═══ Extracted information ═══
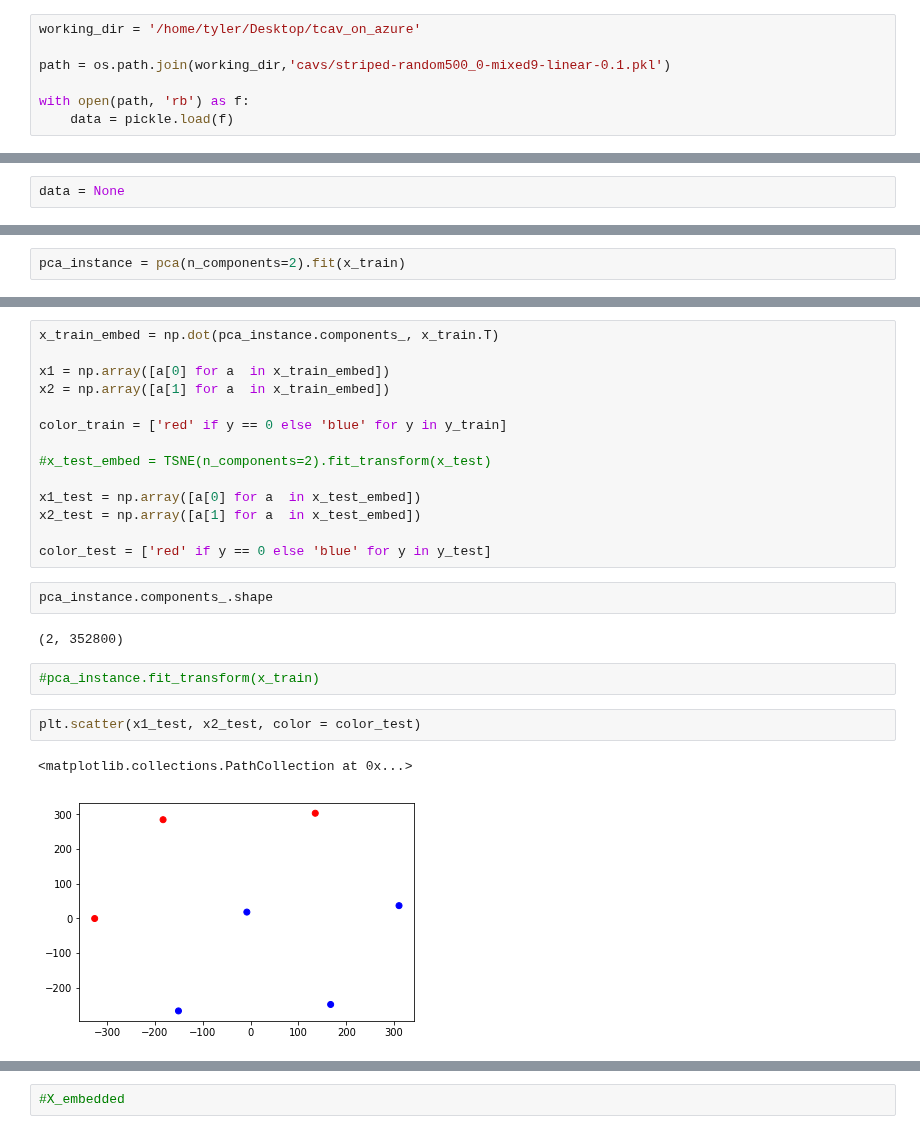
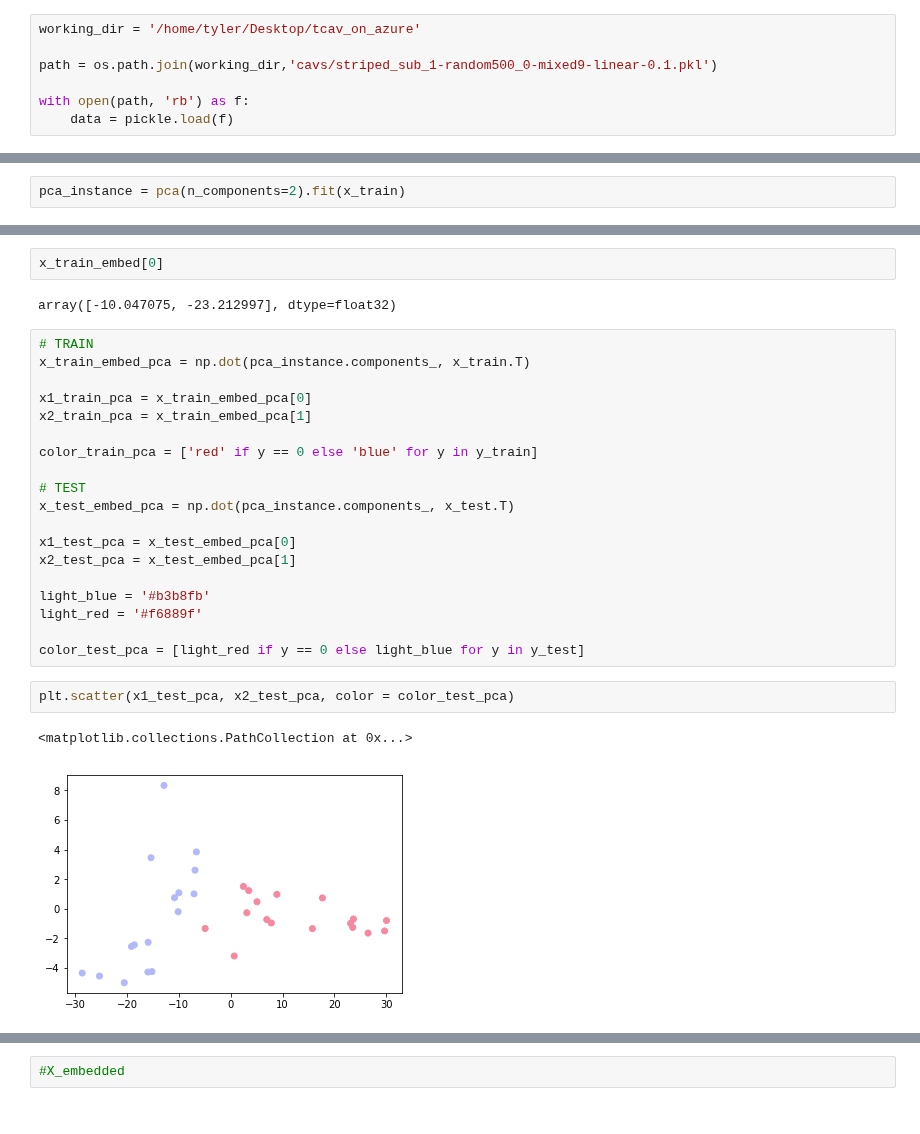
Before and after one commit to tyler-martin-12/tcav_on_azure, a Jupyter notebook: analyze_cavs_azure.ipynb, the cells around one changed output, grey strips where cells are left out. Cells and saved outputs as stored; diff of their text form.

```diff
--- a/analyze_cavs_azure.ipynb
+++ b/analyze_cavs_azure.ipynb
@@ -14,7 +14,7 @@ import os
 # %%
 working_dir = '/home/tyler/Desktop/tcav_on_azure'
 
-path = os.path.join(working_dir,'cavs/striped-random500_0-mixed9-linear-0.1.pkl')
+path = os.path.join(working_dir,'cavs/striped_sub_1-random500_0-mixed9-linear-0.1.pkl')
 
 with open(path, 'rb') as f:
     data = pickle.load(f)
@@ -69,5 +66,3 @@ path
-# %%
-data = None
 # %%
 d = dict(data)
 x_train = d['x_train']
@@ -136,25 +146,28 @@ x_train_embed.shape
+# %%
+x_train_embed[0]
+# %% [output]
+array([-10.047075, -23.212997], dtype=float32)
 # %%
-x_train_embed = np.dot(pca_instance.components_, x_train.T)
+# TRAIN
+x_train_embed_pca = np.dot(pca_instance.components_, x_train.T)
 
-x1 = np.array([a[0] for a  in x_train_embed])
-x2 = np.array([a[1] for a  in x_train_embed])
+x1_train_pca = x_train_embed_pca[0]
+x2_train_pca = x_train_embed_pca[1]
 
-color_train = ['red' if y == 0 else 'blue' for y in y_train]
+color_train_pca = ['red' if y == 0 else 'blue' for y in y_train]
 
-#x_test_embed = TSNE(n_components=2).fit_transform(x_test)
+# TEST
+x_test_embed_pca = np.dot(pca_instance.components_, x_test.T)
 
-x1_test = np.array([a[0] for a  in x_test_embed])
-x2_test = np.array([a[1] for a  in x_test_embed])
+x1_test_pca = x_test_embed_pca[0]
+x2_test_pca = x_test_embed_pca[1]
 
-color_test = ['red' if y == 0 else 'blue' for y in y_test]
+light_blue = '#b3b8fb'
+light_red = '#f6889f'
+
+color_test_pca = [light_red if y == 0 else light_blue for y in y_test]
-# %%
-pca_instance.components_.shape
-# %% [output]
-(2, 352800)
-# %%
-#pca_instance.fit_transform(x_train)
 # %%
-plt.scatter(x1_test, x2_test, color = color_test)
+plt.scatter(x1_test_pca, x2_test_pca, color = color_test_pca)
 # %% [output]
 <matplotlib.collections.PathCollection at 0x...>
-[figure, old version]
+[figure, new version]
```
Also changed, not shown: parts of 28 cells of this notebook, 2 other files.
═══
» Problem description
Search the entries for the word "notebook" and pick out every line that holds it.

» The answer
Before and after one commit to tyler-martin-12/tcav_on_azure, a Jupyter notebook: analyze_cavs_azure.ipynb, the cells around one changed output, grey strips where cells are left out. Cells and saved outputs as stored; diff of their text form.
Also changed, not shown: parts of 28 cells of this notebook, 2 other files.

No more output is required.